The band has since made an appearance with Ramirez as their lead singer at Cypress Hill's SmokeOut Festival in San Bernardino, California and the estate has, in turn, filed a lawsuit. All they wanted was for the band to take a different name. Like oh, I don't know, The Long Beach Dub All Stars perhaps? For five years the surviving members of Sublime toured as the LBDAS, releasing two albums, and finding mild success, mostly from Sublime's loyal fan base. But now, for some reason ($$$), two men who said they would always respect the memory and wishes of their deceased lead singer and friend, especially in respect to the entity he created and loved so dearly, are selling their musical souls to prostitute a name that still has a great deal of meaning to many music fans as well as the family of the man who embodied it.
Sublime is a band that this never should have happened to. It was bad enough seeing Scott Stapp front The Doors (if only for two songs) or Paul Rodgers playing Freddie Mercury and touring with "Queen" (and at least both of those bands were exceptionally talented musically and Rodgers can sing). But at the heart of Sublime's music, at the core of their creative energy, are the many layers and influences of Bradley Nowell. His songs are personal expressions about his life, his perceptions of the world around him, and the emotions that emanated from within him. Sublime was not about the drummer and bass player that jammed behind Bradley. Any set of session musicians could have handled what Wilson and Gaugh contributed.

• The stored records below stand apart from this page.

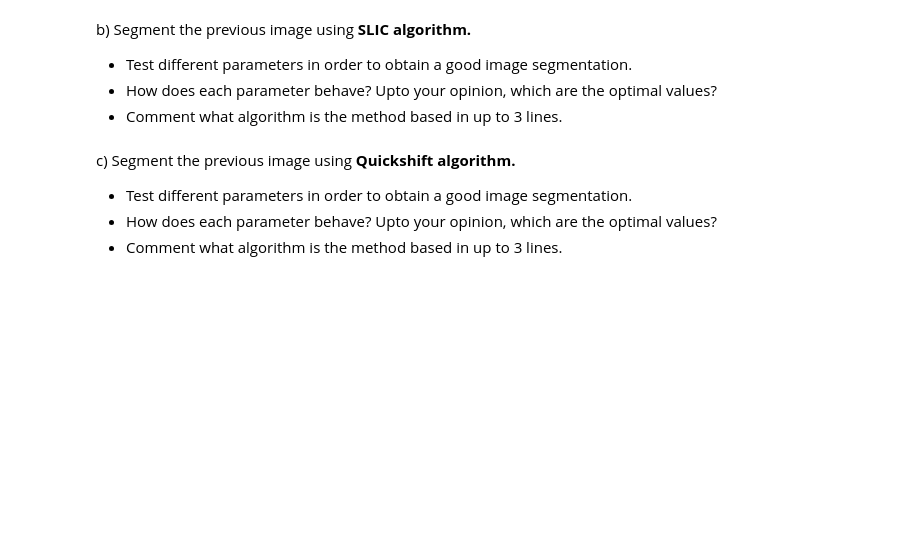
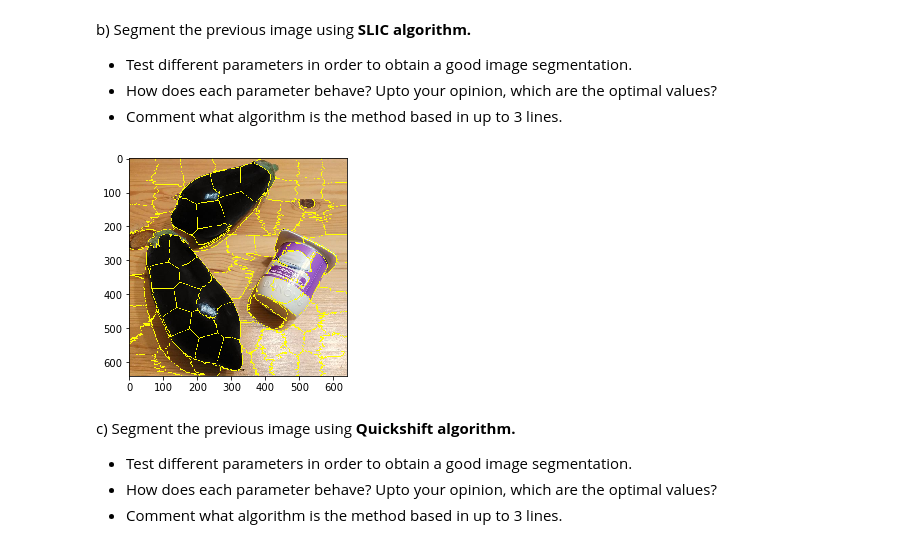
Before and after one commit to jdecid/MAI-CV, a Jupyter notebook: labs/s7/p7_image_segmentation.ipynb, the cells around one changed output. Cells and saved outputs as stored; diff of their text form; code cells hidden in the pictures; blank space fills up the shorter version.

```diff
--- a/labs/s7/p7_image_segmentation.ipynb
+++ b/labs/s7/p7_image_segmentation.ipynb
@@ -336,6 +281,18 @@ b) Segment the previous image using **SLIC algorithm.**
 - Test different parameters in order to obtain a good image segmentation.
 - How does each parameter behave? Upto your opinion, which are the optimal values?
 - Comment what algorithm is the method based in up to 3 lines.
+# %%
+segmented_img = seg.slic(img)
+
+results[2] = {
+    'img': segmented_img,
+    'title': 'Segmentation with SLIC algorithm'
+}
+
+plt.imshow(seg.mark_boundaries(img, segmented_img))
+plt.show()
+# %% [output]
+[figure, added]
 # %% [markdown]
 c) Segment the previous image using **Quickshift algorithm.**
 - Test different parameters in order to obtain a good image segmentation.
```
Also changed, not shown: parts of 14 cells of this notebook, 2 other files.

They were great because they were "part of it" and that's it. The previous statement is definitely harsh and yet absolutely true and they knew it at the time.